The reality is that one in six couples will experience some degree of infertility.  In order to really understand what was going on with the whole elevated prolactin level thing, Brandon and I sat down with one of the physicians I work for at Shady Grove Fertility, Dr. Michael Levy.  Turns out, we’re totally not infertile because we were able to conceive.  Brandon and I experienced something that I hope no other couple ever has to go through.  In the spring of 2012, I was 10 days late, I had taken probably 10 pregnancy tests, all positive, I had planned out the perfect way to tell my wonderful husband that it was a good thing we bought that house because our little family was growing, and then it happened. I started cramping and I spiked a fever. I had some spotting and then (to keep it more G-rated) I got my period. (I know – that’s a little TMI, but not so bad about the HSG post, so deal with it).  I never got to tell my husband that I was pregnant.  How do you tell someone you miscarried when you didn’t even get the chance to tell them you were pregnant in the first place?  You don’t.  At least, I didn’t.  I bottled it up and I kept it in and I mourned it by myself.  It took me over a month to finally talk to my husband, my wonderful, caring, undeniably supportive husband, about what had happened.  He had noticed a change in me, but didn’t bring it up, just walked on egg-shells to avoid a fight and that's no way to live.  Opening up about my miscarriage is the best thing I have ever done.  It has made the experience easier to deal with.  I am extremely blessed to have the support system I have.

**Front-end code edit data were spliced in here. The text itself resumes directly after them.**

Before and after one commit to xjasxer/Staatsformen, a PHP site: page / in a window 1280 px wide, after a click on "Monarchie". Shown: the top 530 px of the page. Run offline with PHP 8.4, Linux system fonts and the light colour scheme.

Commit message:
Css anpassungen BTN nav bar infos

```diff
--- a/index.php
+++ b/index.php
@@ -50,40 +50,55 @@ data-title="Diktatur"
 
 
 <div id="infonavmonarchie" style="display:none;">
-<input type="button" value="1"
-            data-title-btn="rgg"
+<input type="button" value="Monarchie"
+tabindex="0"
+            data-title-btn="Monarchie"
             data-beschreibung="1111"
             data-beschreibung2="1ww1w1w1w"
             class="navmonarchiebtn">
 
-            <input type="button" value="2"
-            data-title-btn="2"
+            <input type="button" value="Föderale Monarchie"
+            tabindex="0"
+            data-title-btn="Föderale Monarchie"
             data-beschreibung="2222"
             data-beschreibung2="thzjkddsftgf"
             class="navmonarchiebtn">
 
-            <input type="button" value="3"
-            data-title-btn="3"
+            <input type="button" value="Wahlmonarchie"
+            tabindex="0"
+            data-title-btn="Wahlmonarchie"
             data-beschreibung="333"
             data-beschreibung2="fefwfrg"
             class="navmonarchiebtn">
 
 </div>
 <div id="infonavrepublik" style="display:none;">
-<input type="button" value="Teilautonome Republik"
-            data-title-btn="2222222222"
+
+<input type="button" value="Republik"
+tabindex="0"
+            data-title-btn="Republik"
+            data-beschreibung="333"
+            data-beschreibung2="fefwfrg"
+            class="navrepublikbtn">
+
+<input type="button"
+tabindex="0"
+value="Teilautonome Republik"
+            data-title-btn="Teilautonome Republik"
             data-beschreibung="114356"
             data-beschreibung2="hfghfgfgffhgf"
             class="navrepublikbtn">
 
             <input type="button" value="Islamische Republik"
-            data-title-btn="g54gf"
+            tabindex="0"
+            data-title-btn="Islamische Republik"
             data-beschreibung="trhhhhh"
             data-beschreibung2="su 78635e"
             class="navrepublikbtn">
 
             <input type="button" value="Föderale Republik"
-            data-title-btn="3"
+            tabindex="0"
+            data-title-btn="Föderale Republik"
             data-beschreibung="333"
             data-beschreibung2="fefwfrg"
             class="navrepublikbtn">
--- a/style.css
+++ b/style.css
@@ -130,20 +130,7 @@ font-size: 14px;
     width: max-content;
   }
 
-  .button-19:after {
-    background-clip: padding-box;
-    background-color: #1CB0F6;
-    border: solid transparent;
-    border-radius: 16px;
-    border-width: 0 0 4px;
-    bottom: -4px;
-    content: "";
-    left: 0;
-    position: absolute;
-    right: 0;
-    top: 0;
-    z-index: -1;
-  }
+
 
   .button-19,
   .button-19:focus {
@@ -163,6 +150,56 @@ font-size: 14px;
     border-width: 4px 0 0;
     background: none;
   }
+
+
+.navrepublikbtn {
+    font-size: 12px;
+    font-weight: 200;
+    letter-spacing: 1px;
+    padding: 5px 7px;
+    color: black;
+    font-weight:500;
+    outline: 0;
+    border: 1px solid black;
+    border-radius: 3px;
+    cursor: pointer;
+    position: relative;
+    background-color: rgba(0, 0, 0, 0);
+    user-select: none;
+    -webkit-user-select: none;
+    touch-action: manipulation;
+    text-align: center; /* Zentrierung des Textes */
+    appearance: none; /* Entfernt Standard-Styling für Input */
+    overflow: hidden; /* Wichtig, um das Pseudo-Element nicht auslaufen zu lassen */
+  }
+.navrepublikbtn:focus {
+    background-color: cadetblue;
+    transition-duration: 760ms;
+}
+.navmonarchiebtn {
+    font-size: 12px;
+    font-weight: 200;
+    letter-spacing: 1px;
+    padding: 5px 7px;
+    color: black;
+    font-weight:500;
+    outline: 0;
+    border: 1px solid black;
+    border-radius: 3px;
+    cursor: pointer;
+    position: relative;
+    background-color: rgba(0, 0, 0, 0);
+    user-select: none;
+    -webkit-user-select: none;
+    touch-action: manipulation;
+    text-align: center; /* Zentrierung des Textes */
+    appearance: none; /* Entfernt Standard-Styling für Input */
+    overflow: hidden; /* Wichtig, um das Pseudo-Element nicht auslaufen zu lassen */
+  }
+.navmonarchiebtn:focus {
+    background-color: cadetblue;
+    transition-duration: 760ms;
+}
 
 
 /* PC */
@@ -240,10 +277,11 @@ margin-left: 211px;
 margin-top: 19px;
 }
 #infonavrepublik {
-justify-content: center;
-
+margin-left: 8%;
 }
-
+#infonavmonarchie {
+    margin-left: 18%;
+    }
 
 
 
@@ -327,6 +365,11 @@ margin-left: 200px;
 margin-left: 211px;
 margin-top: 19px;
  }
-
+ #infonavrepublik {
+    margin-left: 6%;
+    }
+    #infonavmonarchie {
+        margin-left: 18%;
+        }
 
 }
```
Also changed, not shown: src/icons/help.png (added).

Now enough with the sad stories and the mushy gushy – I decided to educate, and that’s what I plan to do.  When I had originally approached Dr. Levy with my day three blood results, he told he that he didn’t want to piecemeal my treatment together.  He wanted to do a full prescreening work-up and do things the right way.  He wasn’t going to half-ass my care.  Gotta love him.  I explained the situation to Brandon and got him on board which was easier said than done.  Going to see a fertility specialist is a lot to take in.  I mean, we all know that fertility treatment isn't cheap and there are insurance plans that don't cover infertility treatment at all (thankfully, we don't have that kind of insurance). Before Brandon and I sat down with Dr. Levy, Brandon was convinced that Dr. Levy was going to immediately suggest the most expensive, most intense treatment options and that we were going to have to take out a second mortgage on the house in order to afford treatment and get a baby.  Honestly, I don’t think Brandon knew what to expect, but I think he found himself pleasantly surprised. 

Before we met with Dr. Levy I had done my day three blood work and I have great numbers (minus that whole prolactin drama), I had done the MRI of my brain (with and without contrast) and my brain looks great (we can't 100% rule out any prolactinomas, but we can say that I do not have worrisome prolactinomas), and I had done the HSG and Dr. O’Brien told me that I have a “beautiful uterus” – how’s that for a compliment you don’t hear every day!  Dr. Levy reviewed these results with us and said that he did not want to do invasive treatment.  He did not want to take drastic measures.  Dr. Levy is a "less is more" kind of guy.  He did say though, that he wanted to do an ultrasound the day after our visit with him to make sure things looked good and he wanted Brandon to do a semen analysis to make sure things looked good there too. So the plan was:  we get my prolactin levels under control and look at timed intercourse and, if needed, intrauterine insemination (IUI).  Don't worry, I'll explain IUI later; after all, I am a teacher these days...  

So let’s recap, shall we?  I work for the leading fertility center in the entire country and I work as the clinical assistant for one of the founding physicians of said fertility center and one of the most wonderful and talented female physicians of that practice.  I mean, I am literally working for the best of the best in the field.  I can totally own this (whatever this is) and know that I am in the most capable hands in the country.  

Dang, this whole infertility/non-infertility/elevated prolactin drama thing was easier to digest than I had thought it would be.